◆ Exercise
Show all lines containing "cells" from the data below.

Change detection outputs:
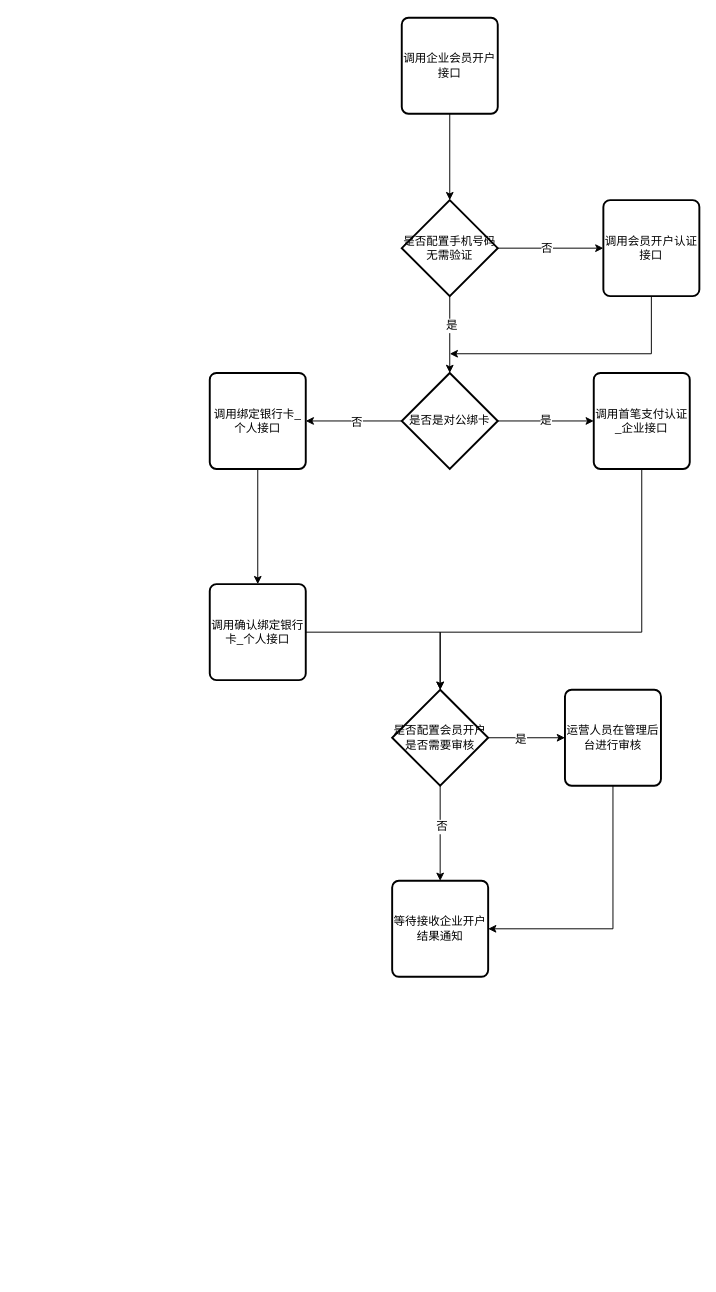
Above: page "企业会员/个体工商户" (2 of 2) of 商户资料-开户流程.drawio in waterStone528/job-lakala (draw.io), before the change. Source tidied: cells renumbered, new cells numbered last; positions are measured from the earlier drawing's top-left corner, leaving out a move shared by most shapes. Both pictures are drawn from the tidied source at 96%, with x=0, y=0 at pixel (209, 17).
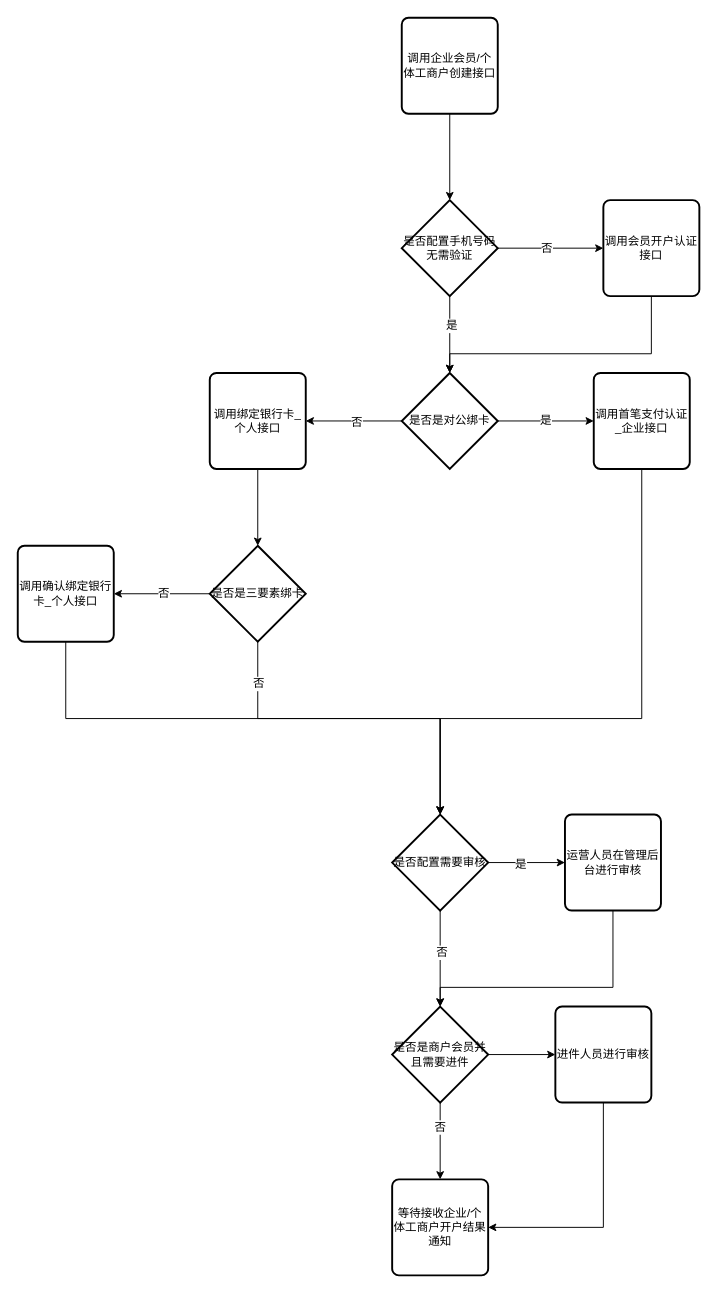
The same page after the edit.

Unchanged cells that the change refers to:
```xml
<mxCell id="13" value="是否是对公绑卡" style="strokeWidth=2;html=1;shape=mxgraph.flowchart.decision;whiteSpace=wrap;" parent="1" vertex="1">
  <mxGeometry x="200" y="370" width="100" height="100" as="geometry" />
</mxCell>
<mxCell id="15" value="调用会员开户认证接口" style="rounded=1;whiteSpace=wrap;html=1;absoluteArcSize=1;arcSize=14;strokeWidth=2;" parent="1" vertex="1">
  <mxGeometry x="410" y="190" width="100" height="100" as="geometry" />
</mxCell>
<mxCell id="17" value="调用绑定银行卡_个人接口" style="rounded=1;whiteSpace=wrap;html=1;absoluteArcSize=1;arcSize=14;strokeWidth=2;" parent="1" vertex="1">
  <mxGeometry y="370" width="100" height="100" as="geometry" />
</mxCell>
<mxCell id="29" value="调用首笔支付认证_企业接口" style="rounded=1;whiteSpace=wrap;html=1;absoluteArcSize=1;arcSize=14;strokeWidth=2;" parent="1" vertex="1">
  <mxGeometry x="400" y="370" width="100" height="100" as="geometry" />
</mxCell>
```

What changed in the source:
```diff
@@
-    <mxCell id="3" value="调用企业会员开户接口" style="rounded=1;whiteSpace=wrap;html=1;absoluteArcSize=1;arcSize=14;strokeWidth=2;" parent="1" vertex="1">
+    <mxCell id="3" value="调用企业会员/个体工商户创建接口" style="rounded=1;whiteSpace=wrap;html=1;absoluteArcSize=1;arcSize=14;strokeWidth=2;" parent="1" vertex="1">
       <mxGeometry x="200" width="100" height="100" as="geometry" />
     </mxCell>
@@
-    <mxCell id="14" style="edgeStyle=orthogonalEdgeStyle;rounded=0;jettySize=auto;html=1;" parent="1" edge="1" source="15">
+    <mxCell id="14" style="edgeStyle=orthogonalEdgeStyle;rounded=0;jettySize=auto;html=1;entryX=0.5;entryY=0;entryDx=0;entryDy=0;entryPerimeter=0;" parent="1" edge="1" source="15" target="13">
       <mxGeometry relative="1" as="geometry">
-        <mxPoint x="250" y="350" as="targetPoint" />
         <Array as="points">
           <mxPoint x="460" y="350" />
           <mxPoint x="250" y="350" />
         </Array>
       </mxGeometry>
     </mxCell>
@@
-    <mxCell id="16" style="edgeStyle=orthogonalEdgeStyle;rounded=0;jettySize=auto;html=1;entryX=0.5;entryY=0;entryDx=0;entryDy=0;" parent="1" edge="1" source="17" target="19">
-      <mxGeometry relative="1" as="geometry" />
-    </mxCell>
+    <mxCell id="30" style="edgeStyle=orthogonalEdgeStyle;rounded=0;jettySize=auto;html=1;" parent="1" edge="1" source="17" target="35">
+      <mxGeometry relative="1" as="geometry" />
+    </mxCell>
@@
     <mxCell id="18" style="edgeStyle=orthogonalEdgeStyle;rounded=0;jettySize=auto;html=1;" parent="1" edge="1" source="19" target="24">
-      <mxGeometry relative="1" as="geometry" />
+      <mxGeometry relative="1" as="geometry">
+        <Array as="points">
+          <mxPoint x="-150" y="730" />
+          <mxPoint x="240" y="730" />
+        </Array>
+      </mxGeometry>
     </mxCell>
     <mxCell id="19" value="调用确认绑定银行卡_个人接口" style="rounded=1;whiteSpace=wrap;html=1;absoluteArcSize=1;arcSize=14;strokeWidth=2;" parent="1" vertex="1">
-      <mxGeometry y="590" width="100" height="100" as="geometry" />
+      <mxGeometry x="-200" y="550" width="100" height="100" as="geometry" />
     </mxCell>
     <mxCell id="20" style="edgeStyle=orthogonalEdgeStyle;rounded=0;jettySize=auto;html=1;" parent="1" edge="1" source="24">
       <mxGeometry relative="1" as="geometry">
-        <mxPoint x="370" y="750" as="targetPoint" />
+        <mxPoint x="370" y="880" as="targetPoint" />
       </mxGeometry>
     </mxCell>
@@
-    <mxCell id="22" style="edgeStyle=orthogonalEdgeStyle;rounded=0;jettySize=auto;html=1;" parent="1" edge="1" source="24" target="27">
+    <mxCell id="22" style="edgeStyle=orthogonalEdgeStyle;rounded=0;jettySize=auto;html=1;entryX=0.5;entryY=0;entryDx=0;entryDy=0;entryPerimeter=0;" parent="1" edge="1" source="24" target="39">
       <mxGeometry relative="1" as="geometry" />
     </mxCell>
@@
-    <mxCell id="24" value="是否配置会员开户是否需要审核" style="strokeWidth=2;html=1;shape=mxgraph.flowchart.decision;whiteSpace=wrap;" parent="1" vertex="1">
-      <mxGeometry x="190" y="700" width="100" height="100" as="geometry" />
+    <mxCell id="24" value="是否配置需要审核" style="strokeWidth=2;html=1;shape=mxgraph.flowchart.decision;whiteSpace=wrap;" parent="1" vertex="1">
+      <mxGeometry x="190" y="830" width="100" height="100" as="geometry" />
     </mxCell>
-    <mxCell id="25" style="edgeStyle=orthogonalEdgeStyle;rounded=0;jettySize=auto;html=1;entryX=1;entryY=0.5;entryDx=0;entryDy=0;" parent="1" edge="1" source="26" target="27">
+    <mxCell id="25" style="edgeStyle=orthogonalEdgeStyle;rounded=0;jettySize=auto;html=1;entryX=0.5;entryY=0;entryDx=0;entryDy=0;entryPerimeter=0;" parent="1" edge="1" source="26" target="39">
       <mxGeometry relative="1" as="geometry">
         <Array as="points">
-          <mxPoint x="420" y="949" />
+          <mxPoint x="420" y="1010" />
+          <mxPoint x="240" y="1010" />
         </Array>
       </mxGeometry>
     </mxCell>
     <mxCell id="26" value="运营人员在管理后台进行审核" style="rounded=1;whiteSpace=wrap;html=1;absoluteArcSize=1;arcSize=14;strokeWidth=2;" parent="1" vertex="1">
-      <mxGeometry x="370" y="700" width="100" height="100" as="geometry" />
+      <mxGeometry x="370" y="830" width="100" height="100" as="geometry" />
     </mxCell>
-    <mxCell id="27" value="等待接收企业开户结果通知" style="rounded=1;whiteSpace=wrap;html=1;absoluteArcSize=1;arcSize=14;strokeWidth=2;" parent="1" vertex="1">
-      <mxGeometry x="190" y="899" width="100" height="100" as="geometry" />
+    <mxCell id="27" value="等待接收企业/个体工商户开户结果通知" style="rounded=1;whiteSpace=wrap;html=1;absoluteArcSize=1;arcSize=14;strokeWidth=2;" parent="1" vertex="1">
+      <mxGeometry x="190" y="1210" width="100" height="100" as="geometry" />
     </mxCell>
     <mxCell id="28" style="edgeStyle=orthogonalEdgeStyle;rounded=0;jettySize=auto;html=1;entryX=0.5;entryY=0;entryDx=0;entryDy=0;entryPerimeter=0;" parent="1" edge="1" source="29" target="24">
       <mxGeometry relative="1" as="geometry">
         <Array as="points">
-          <mxPoint x="450" y="640" />
-          <mxPoint x="240" y="640" />
+          <mxPoint x="450" y="730" />
+          <mxPoint x="240" y="730" />
         </Array>
       </mxGeometry>
     </mxCell>
@@
+    <mxCell id="31" style="edgeStyle=orthogonalEdgeStyle;rounded=0;jettySize=auto;html=1;entryX=1;entryY=0.5;entryDx=0;entryDy=0;" parent="1" edge="1" source="35" target="19">
+      <mxGeometry relative="1" as="geometry" />
+    </mxCell>
+    <mxCell id="32" value="否" style="text;html=1;align=center;verticalAlign=middle;labelBackgroundColor=#ffffff;" parent="31" vertex="1">
+      <mxGeometry x="-0.02" y="-1" relative="1" as="geometry" />
+    </mxCell>
+    <mxCell id="33" style="edgeStyle=orthogonalEdgeStyle;rounded=0;jettySize=auto;html=1;entryX=0.5;entryY=0;entryDx=0;entryDy=0;entryPerimeter=0;" parent="1" edge="1" source="35" target="24">
+      <mxGeometry relative="1" as="geometry">
+        <Array as="points">
+          <mxPoint x="50" y="730" />
+          <mxPoint x="240" y="730" />
+        </Array>
+      </mxGeometry>
+    </mxCell>
+    <mxCell id="34" value="否" style="text;html=1;align=center;verticalAlign=middle;labelBackgroundColor=#ffffff;" parent="33" vertex="1">
+      <mxGeometry x="-0.77" relative="1" as="geometry" />
+    </mxCell>
+    <mxCell id="35" value="是否是三要素绑卡" style="strokeWidth=2;html=1;shape=mxgraph.flowchart.decision;whiteSpace=wrap;" parent="1" vertex="1">
+      <mxGeometry y="550" width="100" height="100" as="geometry" />
+    </mxCell>
+    <mxCell id="36" style="edgeStyle=orthogonalEdgeStyle;rounded=0;jettySize=auto;html=1;entryX=0.5;entryY=0;entryDx=0;entryDy=0;" parent="1" edge="1" source="39" target="27">
+      <mxGeometry relative="1" as="geometry" />
+    </mxCell>
+    <mxCell id="37" value="否" style="text;html=1;align=center;verticalAlign=middle;labelBackgroundColor=#ffffff;" parent="36" vertex="1">
+      <mxGeometry x="-0.38" y="-1" relative="1" as="geometry" />
+    </mxCell>
+    <mxCell id="38" style="edgeStyle=orthogonalEdgeStyle;rounded=0;jettySize=auto;html=1;entryX=0;entryY=0.5;entryDx=0;entryDy=0;" parent="1" edge="1" source="39" target="41">
+      <mxGeometry relative="1" as="geometry" />
+    </mxCell>
+    <mxCell id="39" value="是否是商户会员并且需要进件" style="strokeWidth=2;html=1;shape=mxgraph.flowchart.decision;whiteSpace=wrap;" parent="1" vertex="1">
+      <mxGeometry x="190" y="1030" width="100" height="100" as="geometry" />
+    </mxCell>
+    <mxCell id="40" style="edgeStyle=orthogonalEdgeStyle;rounded=0;jettySize=auto;html=1;entryX=1;entryY=0.5;entryDx=0;entryDy=0;" parent="1" edge="1" source="41" target="27">
+      <mxGeometry relative="1" as="geometry">
+        <Array as="points">
+          <mxPoint x="410" y="1260" />
+        </Array>
+      </mxGeometry>
+    </mxCell>
+    <mxCell id="41" value="进件人员进行审核" style="rounded=1;whiteSpace=wrap;html=1;absoluteArcSize=1;arcSize=14;strokeWidth=2;" parent="1" vertex="1">
+      <mxGeometry x="360" y="1030" width="100" height="100" as="geometry" />
+    </mxCell>
```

◆ Solution to this problem
Above: page "企业会员/个体工商户" (2 of 2) of 商户资料-开户流程.drawio in waterStone528/job-lakala (draw.io), before the change. Source tidied: cells renumbered, new cells numbered last; positions are measured from the earlier drawing's top-left corner, leaving out a move shared by most shapes. Both pictures are drawn from the tidied source at 96%, with x=0, y=0 at pixel (209, 17).
Unchanged cells that the change refers to:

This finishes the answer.